#### [Provided records]
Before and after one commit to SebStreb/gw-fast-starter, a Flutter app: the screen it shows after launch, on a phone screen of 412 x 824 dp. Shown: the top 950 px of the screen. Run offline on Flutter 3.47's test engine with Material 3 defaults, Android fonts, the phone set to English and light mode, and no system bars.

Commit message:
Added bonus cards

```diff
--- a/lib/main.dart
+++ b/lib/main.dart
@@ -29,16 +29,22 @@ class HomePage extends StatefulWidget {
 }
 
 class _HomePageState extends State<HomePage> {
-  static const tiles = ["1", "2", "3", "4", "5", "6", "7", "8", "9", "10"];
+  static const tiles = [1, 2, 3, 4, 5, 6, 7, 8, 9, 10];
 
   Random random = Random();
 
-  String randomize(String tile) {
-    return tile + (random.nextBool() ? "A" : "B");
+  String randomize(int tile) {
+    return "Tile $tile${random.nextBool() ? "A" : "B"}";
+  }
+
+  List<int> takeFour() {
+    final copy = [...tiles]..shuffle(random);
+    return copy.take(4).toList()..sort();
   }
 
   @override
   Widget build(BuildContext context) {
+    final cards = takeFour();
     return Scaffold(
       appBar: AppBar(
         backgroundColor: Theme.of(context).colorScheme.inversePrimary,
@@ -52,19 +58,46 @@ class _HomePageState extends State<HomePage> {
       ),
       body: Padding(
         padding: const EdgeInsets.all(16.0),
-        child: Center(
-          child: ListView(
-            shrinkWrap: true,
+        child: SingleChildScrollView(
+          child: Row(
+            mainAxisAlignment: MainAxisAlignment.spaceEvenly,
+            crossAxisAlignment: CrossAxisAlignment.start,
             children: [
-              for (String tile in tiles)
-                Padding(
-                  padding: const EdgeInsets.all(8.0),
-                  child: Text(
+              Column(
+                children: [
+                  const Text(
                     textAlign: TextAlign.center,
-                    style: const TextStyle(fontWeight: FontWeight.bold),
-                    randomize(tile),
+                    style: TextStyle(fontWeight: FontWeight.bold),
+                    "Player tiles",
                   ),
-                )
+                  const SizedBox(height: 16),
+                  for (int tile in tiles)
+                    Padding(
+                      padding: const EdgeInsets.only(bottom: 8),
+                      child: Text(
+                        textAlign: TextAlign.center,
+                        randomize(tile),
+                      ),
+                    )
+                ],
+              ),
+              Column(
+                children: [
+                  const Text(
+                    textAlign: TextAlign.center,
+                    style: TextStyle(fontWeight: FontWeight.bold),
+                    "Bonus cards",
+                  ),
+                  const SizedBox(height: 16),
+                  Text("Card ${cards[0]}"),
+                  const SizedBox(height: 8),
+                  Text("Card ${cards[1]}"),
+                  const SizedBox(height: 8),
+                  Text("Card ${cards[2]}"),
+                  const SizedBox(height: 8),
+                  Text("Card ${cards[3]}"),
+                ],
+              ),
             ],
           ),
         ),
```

#### [Goal of the exercise]
Show every line of the listing containing the string "static" by copying it.

#### [Exercise solution]
-  static const tiles = ["1", "2", "3", "4", "5", "6", "7", "8", "9", "10"];
+  static const tiles = [1, 2, 3, 4, 5, 6, 7, 8, 9, 10];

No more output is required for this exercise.